Current figures indicate that KfW’s market incentive program is off to a slow start. How important do you think these kinds of market incentive programs are for instigating sustainable growth? Why has KfW funding not seen much demand up to now?

Initial costs are always very high in new technologies, which is why I think that market incentive programs are a sensible idea. The art is realizing when the market can cope on its own. I think that demand has been low so far because end users are initially hesitant and cautious. Calculating all of the costs and comparing them to the benefits is a really complicated process. Today’s consumers are well informed about battery life span, how often batteries have to be changed in the calculation period and how this affects costs. 

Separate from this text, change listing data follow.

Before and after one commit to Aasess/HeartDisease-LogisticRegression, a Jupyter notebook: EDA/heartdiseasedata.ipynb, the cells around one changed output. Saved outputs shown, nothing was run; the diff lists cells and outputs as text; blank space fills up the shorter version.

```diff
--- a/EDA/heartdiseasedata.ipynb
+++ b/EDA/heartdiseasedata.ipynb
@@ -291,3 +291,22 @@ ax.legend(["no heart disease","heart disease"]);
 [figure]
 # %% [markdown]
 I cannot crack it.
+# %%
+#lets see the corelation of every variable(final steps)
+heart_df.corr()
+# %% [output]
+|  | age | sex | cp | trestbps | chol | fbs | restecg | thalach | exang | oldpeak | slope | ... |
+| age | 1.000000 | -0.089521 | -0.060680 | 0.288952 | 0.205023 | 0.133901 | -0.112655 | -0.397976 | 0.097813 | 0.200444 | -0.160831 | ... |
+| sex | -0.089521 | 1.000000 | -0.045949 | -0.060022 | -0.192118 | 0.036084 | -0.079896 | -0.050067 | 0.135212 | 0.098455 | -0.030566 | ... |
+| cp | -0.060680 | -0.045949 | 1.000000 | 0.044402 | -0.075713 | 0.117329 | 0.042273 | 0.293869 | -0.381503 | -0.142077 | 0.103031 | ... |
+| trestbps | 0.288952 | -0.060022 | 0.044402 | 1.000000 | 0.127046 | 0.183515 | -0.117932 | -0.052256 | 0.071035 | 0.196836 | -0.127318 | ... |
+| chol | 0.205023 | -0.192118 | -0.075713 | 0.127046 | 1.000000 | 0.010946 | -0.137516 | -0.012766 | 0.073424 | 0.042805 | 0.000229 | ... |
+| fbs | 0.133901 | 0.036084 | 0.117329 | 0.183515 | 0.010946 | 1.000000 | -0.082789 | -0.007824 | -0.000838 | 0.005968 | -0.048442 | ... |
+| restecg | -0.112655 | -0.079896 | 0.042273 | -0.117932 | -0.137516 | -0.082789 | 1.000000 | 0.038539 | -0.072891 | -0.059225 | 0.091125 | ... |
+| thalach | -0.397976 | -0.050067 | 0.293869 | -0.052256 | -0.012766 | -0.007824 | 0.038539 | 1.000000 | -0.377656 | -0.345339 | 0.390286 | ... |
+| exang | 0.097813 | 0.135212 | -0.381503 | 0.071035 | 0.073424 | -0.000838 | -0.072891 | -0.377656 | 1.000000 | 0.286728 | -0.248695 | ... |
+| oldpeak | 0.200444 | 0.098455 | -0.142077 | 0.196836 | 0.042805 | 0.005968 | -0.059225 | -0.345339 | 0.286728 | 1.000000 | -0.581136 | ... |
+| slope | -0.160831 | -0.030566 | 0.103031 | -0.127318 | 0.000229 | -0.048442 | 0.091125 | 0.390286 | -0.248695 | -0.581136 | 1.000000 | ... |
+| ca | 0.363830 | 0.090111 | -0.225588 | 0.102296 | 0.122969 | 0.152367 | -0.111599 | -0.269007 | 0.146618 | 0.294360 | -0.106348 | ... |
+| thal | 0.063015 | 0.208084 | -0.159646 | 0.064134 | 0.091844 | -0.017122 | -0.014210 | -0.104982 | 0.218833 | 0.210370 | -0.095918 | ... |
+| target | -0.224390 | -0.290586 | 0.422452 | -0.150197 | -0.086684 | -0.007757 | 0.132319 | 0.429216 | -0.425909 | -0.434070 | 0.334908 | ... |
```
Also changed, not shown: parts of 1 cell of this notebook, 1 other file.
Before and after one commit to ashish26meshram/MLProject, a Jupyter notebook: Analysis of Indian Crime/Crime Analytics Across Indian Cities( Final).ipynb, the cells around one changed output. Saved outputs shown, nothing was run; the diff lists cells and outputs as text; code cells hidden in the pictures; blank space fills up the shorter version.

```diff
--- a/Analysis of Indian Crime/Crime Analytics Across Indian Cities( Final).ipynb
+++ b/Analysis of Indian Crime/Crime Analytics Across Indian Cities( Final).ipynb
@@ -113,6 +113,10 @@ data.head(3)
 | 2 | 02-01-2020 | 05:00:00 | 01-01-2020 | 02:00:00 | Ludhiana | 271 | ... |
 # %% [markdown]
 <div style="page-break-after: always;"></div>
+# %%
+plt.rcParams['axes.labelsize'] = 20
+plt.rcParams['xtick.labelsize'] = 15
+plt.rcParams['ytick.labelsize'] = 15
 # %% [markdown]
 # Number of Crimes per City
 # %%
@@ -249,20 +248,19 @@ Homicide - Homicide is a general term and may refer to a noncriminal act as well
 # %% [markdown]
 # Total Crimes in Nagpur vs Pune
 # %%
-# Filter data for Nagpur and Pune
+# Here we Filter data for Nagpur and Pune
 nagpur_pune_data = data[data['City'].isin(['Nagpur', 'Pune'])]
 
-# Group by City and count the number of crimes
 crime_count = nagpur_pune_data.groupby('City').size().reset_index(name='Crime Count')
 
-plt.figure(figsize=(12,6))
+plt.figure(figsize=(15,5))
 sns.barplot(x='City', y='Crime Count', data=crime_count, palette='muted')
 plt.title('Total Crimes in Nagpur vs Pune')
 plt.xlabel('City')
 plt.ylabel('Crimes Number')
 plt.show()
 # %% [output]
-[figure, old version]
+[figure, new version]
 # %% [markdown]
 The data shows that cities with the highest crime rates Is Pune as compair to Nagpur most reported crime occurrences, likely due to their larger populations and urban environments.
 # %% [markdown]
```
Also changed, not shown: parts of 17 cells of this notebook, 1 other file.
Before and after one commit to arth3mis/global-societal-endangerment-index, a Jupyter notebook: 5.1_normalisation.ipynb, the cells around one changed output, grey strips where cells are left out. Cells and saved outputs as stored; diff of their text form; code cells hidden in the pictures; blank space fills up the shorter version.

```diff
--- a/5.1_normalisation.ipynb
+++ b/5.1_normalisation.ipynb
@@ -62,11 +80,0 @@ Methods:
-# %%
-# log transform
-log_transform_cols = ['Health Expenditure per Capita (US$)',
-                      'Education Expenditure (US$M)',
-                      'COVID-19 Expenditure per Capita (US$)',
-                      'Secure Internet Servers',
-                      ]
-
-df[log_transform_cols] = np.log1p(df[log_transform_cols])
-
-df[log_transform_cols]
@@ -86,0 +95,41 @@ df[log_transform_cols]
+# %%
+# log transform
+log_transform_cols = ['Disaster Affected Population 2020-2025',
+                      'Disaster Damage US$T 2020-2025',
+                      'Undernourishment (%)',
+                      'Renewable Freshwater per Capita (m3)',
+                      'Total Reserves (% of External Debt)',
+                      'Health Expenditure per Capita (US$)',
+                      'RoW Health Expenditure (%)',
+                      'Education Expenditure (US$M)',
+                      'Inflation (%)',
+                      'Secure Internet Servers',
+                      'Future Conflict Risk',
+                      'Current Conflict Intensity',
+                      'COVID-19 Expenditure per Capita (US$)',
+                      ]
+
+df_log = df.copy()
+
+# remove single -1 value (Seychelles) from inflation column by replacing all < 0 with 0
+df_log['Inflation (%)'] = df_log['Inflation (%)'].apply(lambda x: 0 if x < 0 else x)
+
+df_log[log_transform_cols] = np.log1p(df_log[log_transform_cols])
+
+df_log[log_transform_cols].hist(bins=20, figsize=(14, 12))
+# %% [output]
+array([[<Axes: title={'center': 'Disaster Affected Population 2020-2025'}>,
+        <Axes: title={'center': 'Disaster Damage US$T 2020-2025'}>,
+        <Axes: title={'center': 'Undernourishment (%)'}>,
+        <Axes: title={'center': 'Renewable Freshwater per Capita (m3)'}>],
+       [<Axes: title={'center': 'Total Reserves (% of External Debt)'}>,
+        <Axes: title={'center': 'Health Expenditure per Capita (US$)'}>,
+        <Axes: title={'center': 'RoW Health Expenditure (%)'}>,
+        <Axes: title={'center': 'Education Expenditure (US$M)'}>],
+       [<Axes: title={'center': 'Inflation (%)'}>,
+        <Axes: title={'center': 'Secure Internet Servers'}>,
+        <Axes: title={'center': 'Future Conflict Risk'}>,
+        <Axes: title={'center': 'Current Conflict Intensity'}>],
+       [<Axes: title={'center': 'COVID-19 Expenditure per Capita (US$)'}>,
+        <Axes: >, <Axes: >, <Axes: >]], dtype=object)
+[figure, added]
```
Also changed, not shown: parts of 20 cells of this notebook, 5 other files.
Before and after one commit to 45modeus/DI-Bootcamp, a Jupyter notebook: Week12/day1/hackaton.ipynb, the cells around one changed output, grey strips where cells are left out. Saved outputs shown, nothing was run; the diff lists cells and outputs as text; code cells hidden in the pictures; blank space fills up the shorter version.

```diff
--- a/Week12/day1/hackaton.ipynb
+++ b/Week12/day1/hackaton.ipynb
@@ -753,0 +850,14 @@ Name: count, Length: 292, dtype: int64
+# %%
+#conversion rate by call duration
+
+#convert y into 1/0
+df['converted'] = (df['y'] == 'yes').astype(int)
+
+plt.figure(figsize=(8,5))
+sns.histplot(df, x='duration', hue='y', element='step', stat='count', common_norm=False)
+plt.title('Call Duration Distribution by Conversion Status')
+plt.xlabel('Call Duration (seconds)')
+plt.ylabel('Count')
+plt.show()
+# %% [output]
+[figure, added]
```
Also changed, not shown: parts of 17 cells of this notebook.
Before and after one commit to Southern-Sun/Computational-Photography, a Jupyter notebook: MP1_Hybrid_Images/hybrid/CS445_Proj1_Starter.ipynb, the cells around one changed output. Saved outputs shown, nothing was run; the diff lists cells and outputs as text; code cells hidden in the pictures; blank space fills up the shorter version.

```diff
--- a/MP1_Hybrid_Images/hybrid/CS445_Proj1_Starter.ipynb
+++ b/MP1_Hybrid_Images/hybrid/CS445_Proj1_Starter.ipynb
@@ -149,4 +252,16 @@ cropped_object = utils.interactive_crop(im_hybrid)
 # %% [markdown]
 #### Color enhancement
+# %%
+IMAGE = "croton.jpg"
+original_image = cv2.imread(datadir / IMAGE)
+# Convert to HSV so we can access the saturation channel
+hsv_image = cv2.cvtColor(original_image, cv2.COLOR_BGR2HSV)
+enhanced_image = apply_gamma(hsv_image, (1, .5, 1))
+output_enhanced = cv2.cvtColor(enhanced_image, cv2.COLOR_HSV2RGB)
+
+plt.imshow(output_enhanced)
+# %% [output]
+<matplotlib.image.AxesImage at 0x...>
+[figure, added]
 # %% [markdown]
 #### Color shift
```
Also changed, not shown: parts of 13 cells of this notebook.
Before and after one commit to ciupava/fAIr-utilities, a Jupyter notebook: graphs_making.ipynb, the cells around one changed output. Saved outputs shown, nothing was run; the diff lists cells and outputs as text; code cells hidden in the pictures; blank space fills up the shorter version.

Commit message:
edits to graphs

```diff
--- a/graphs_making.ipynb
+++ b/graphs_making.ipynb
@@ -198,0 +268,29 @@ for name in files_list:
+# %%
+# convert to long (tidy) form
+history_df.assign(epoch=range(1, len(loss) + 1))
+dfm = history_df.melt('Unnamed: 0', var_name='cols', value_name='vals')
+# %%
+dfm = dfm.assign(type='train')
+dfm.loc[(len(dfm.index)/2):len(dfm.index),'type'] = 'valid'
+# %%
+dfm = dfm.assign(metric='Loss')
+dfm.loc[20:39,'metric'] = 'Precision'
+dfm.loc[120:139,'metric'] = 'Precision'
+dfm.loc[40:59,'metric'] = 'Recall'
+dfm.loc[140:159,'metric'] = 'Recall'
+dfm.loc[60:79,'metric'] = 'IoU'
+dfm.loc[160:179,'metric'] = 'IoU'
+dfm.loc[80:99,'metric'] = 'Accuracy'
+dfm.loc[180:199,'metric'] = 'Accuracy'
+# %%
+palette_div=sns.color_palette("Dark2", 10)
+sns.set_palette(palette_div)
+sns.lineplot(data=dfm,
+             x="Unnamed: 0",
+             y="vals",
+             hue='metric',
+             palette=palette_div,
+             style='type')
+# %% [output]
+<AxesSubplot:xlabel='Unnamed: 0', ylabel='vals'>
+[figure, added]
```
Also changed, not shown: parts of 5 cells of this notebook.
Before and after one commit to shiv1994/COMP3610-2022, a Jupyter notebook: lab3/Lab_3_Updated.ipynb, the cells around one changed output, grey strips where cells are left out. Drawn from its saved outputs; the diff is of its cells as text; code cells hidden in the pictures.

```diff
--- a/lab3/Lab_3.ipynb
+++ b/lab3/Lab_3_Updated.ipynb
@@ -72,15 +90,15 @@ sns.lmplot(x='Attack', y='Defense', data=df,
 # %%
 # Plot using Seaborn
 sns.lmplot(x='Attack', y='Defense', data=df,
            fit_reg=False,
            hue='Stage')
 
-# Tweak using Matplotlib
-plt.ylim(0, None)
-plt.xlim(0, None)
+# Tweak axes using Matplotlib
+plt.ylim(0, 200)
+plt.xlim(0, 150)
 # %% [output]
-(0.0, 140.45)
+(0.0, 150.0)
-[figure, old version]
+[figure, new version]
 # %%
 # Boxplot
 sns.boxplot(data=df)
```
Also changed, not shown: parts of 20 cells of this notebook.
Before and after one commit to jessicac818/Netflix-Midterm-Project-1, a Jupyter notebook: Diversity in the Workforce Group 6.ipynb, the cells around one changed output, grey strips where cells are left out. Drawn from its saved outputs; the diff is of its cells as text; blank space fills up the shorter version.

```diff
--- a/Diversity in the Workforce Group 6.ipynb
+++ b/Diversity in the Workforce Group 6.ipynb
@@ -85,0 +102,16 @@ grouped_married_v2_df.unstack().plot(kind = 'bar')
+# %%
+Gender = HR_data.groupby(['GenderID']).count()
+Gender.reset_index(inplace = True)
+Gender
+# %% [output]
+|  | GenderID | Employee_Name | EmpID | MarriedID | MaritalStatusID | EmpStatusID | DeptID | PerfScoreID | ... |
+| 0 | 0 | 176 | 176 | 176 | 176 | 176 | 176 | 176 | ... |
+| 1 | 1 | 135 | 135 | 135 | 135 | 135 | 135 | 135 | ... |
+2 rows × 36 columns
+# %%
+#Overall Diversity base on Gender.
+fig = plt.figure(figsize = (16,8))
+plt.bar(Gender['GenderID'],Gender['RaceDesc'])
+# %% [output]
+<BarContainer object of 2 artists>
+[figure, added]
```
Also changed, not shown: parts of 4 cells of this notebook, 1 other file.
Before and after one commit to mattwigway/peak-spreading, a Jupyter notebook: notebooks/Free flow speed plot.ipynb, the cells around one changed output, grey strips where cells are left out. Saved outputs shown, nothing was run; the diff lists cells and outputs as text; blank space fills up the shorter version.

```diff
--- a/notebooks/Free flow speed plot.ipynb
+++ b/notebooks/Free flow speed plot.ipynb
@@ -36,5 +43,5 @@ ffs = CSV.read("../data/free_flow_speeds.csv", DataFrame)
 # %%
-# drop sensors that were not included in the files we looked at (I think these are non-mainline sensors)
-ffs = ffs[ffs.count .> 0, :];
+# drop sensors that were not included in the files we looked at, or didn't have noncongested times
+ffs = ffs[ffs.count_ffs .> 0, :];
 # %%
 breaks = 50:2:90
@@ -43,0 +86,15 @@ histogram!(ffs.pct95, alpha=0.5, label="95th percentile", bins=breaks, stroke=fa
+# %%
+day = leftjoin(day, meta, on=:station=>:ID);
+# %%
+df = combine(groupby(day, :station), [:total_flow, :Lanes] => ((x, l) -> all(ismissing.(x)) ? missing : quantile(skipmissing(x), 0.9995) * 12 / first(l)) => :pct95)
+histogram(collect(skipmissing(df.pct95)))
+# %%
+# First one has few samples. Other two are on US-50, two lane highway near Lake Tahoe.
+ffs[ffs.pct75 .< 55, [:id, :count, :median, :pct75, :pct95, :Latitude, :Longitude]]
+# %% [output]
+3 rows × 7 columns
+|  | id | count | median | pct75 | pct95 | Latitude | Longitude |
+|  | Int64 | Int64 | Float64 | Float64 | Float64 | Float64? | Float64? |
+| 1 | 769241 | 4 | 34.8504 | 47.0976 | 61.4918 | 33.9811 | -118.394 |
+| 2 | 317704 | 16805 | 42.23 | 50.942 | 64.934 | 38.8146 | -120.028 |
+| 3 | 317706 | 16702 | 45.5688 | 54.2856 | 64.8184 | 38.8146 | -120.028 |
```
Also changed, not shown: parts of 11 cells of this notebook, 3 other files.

Why do you think some customers are already interested in purchasing an energy storage system for their photovoltaic installation?

If you compare current feed-in tariffs for photovoltaics to current electricity prices, you’ll see why on-site consumption is worthwhile. Luckily, there are always innovators and early adopters who dare to dive into the deep end, even if the waters haven’t been properly tested yet. A manufacturer once said to me that the first customers are fully aware that there isn’t much in the way of security, e.g. in the form of performance guarantees. But instead, they can say later that they were amongst the first consumers. But not many consumers think this way. 

How do you think prices will develop and how will this change the market for photovoltaic installations and storage systems? 

Photovoltaic and battery costs are sinking, which normally happens when the market is developing, research is intensifying and there’s more competition around. But it takes more than price reductions to convince customers in the long term. Performance guarantees are the next important step, showing consumers that the storage system will last for many years. 

Are there no manufacturer guarantees on the market at the moment?

There’s still no market standard, which means that some manufacturers guarantee a certain number of charge cycles, some a number of years and some don’t even mention battery life span. The comprehensive concept of total cost of ownership plays an important role in the purchase of an energy storage system. Apart from purchase prices, it takes into account other factors, including quality, security, efficiency and durability.